On January 1, 2014, California Assembly Bill 370 will go into effect, requiring operators of websites and other online services, including mobile applications, to provide new disclosures in their website privacy policies about online tracking.  Operators will be required to disclose whether third parties collect certain information about California residents over time and across different websites when those residents use the operators’ sites and services. The law also requires that operators disclose how they respond to do-not-track signals or other mechanisms designed to provide consumers with choices relating to such activities.  Although the law is limited to online services directed to California, it provides a de facto national standard for websites that do not provide separate privacy disclosures based on location.

In the coming weeks, the California Attorney General is expected to release best practice guidelines for compliance with the law. This guidance may or may not include a strict interpretation of these and other compliance issues. Regardless of this forthcoming guidance, operators will be expected to comply as of the January 1 effective date.

As we have written before, ambiguities in the law complicate compliance.
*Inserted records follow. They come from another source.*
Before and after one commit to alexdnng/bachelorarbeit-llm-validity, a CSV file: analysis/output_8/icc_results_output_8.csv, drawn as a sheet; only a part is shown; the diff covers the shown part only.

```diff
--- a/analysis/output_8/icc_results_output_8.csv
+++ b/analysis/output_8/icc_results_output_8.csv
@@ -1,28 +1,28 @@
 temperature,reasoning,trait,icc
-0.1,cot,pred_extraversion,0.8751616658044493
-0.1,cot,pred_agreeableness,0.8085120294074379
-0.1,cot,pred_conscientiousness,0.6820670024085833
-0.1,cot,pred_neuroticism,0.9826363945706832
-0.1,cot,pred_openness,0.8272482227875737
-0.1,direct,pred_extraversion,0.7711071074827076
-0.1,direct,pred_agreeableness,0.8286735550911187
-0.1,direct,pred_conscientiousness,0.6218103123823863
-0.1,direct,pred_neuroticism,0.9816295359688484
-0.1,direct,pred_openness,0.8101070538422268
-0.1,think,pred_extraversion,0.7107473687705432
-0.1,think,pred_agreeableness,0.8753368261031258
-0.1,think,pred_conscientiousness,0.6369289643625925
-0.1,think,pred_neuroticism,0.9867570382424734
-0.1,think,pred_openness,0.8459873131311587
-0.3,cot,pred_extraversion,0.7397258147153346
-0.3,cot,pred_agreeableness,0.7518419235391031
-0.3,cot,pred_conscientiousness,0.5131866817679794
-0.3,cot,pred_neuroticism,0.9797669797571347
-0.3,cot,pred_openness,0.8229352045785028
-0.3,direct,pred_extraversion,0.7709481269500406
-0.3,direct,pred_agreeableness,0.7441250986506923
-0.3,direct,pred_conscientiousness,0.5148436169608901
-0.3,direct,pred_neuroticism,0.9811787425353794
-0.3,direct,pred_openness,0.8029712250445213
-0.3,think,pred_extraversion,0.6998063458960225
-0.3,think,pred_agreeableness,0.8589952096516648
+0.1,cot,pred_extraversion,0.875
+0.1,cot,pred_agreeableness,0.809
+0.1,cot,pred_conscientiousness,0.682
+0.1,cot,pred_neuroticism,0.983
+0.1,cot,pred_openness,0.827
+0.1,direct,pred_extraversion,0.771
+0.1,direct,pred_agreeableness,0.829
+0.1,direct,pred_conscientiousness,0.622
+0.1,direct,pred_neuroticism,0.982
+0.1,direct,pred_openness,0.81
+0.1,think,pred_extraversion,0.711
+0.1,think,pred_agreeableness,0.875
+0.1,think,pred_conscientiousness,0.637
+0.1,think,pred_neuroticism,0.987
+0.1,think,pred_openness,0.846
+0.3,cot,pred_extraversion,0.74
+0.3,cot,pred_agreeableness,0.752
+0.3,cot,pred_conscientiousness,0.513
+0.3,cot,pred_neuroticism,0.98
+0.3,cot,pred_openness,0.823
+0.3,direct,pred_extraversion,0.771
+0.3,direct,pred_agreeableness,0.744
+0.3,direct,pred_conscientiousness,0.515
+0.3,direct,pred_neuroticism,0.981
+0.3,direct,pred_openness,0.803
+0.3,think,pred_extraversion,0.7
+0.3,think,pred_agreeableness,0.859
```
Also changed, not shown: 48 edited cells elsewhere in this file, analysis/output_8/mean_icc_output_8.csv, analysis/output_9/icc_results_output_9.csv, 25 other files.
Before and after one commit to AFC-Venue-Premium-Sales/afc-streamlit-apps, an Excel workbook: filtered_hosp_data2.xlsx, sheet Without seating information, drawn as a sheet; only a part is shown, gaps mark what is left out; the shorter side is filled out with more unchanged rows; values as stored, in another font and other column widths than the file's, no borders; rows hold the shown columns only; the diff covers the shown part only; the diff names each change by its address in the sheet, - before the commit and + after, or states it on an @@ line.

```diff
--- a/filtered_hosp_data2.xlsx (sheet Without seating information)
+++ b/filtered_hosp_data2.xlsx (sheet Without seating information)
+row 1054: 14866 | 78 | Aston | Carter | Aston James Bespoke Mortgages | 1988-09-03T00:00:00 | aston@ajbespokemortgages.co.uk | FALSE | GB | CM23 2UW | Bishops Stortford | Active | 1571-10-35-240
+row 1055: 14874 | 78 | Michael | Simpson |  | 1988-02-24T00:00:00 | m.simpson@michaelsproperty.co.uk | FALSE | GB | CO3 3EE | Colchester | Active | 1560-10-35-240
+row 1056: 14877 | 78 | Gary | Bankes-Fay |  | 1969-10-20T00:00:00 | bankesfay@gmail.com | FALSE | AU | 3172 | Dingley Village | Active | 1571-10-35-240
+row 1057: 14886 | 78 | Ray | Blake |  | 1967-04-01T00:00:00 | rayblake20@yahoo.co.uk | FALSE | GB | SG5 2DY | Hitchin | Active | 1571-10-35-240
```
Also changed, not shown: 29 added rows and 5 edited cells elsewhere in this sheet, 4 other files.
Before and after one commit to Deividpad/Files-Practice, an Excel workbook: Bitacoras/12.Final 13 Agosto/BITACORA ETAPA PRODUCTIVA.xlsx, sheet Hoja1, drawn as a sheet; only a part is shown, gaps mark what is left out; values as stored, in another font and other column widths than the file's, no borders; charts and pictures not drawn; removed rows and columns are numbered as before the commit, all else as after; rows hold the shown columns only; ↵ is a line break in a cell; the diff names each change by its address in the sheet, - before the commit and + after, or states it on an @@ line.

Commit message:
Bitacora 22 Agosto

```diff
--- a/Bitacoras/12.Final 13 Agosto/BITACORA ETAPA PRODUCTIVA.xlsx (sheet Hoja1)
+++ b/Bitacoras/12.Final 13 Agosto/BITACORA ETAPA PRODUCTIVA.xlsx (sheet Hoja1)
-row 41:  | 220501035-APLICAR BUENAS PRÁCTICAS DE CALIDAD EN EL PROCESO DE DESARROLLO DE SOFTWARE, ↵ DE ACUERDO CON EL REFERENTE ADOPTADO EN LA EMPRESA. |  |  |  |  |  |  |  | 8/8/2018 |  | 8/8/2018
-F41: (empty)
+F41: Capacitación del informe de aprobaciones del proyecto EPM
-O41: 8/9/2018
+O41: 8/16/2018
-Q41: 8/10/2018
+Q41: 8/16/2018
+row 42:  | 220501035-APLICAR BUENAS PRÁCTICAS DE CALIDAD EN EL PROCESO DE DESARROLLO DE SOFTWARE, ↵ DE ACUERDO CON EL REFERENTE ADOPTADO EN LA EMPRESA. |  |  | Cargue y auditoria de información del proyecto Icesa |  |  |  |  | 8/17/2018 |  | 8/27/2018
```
For instance, the law does not provide a definition of “do-not-track.” Without a statutory definition of do-not-track, or a commonly accepted definition by industry, businesses should take appropriate caution when describing in their privacy policy how they respond to do-not-track signals. Also, there is confusion as to whether an operator’s provision of a link to widely used industry opt-out mechanisms obviates the need for a do-not-track disclosure. In addition, the law does not make clear whether subsidiaries and affiliates of a website operator or online service constitute “other parties.” If they are, operators will have to disclose whether affiliates and subsidiaries track consumers’ activities on their websites or services.

While businesses can take some comfort in the fact that California provides 30 days to address alleged deficiencies raised by the Attorney General before any fines may be imposed, non-compliance eventually can result in fines of up to $2,500 per violation.

Jared Bomberg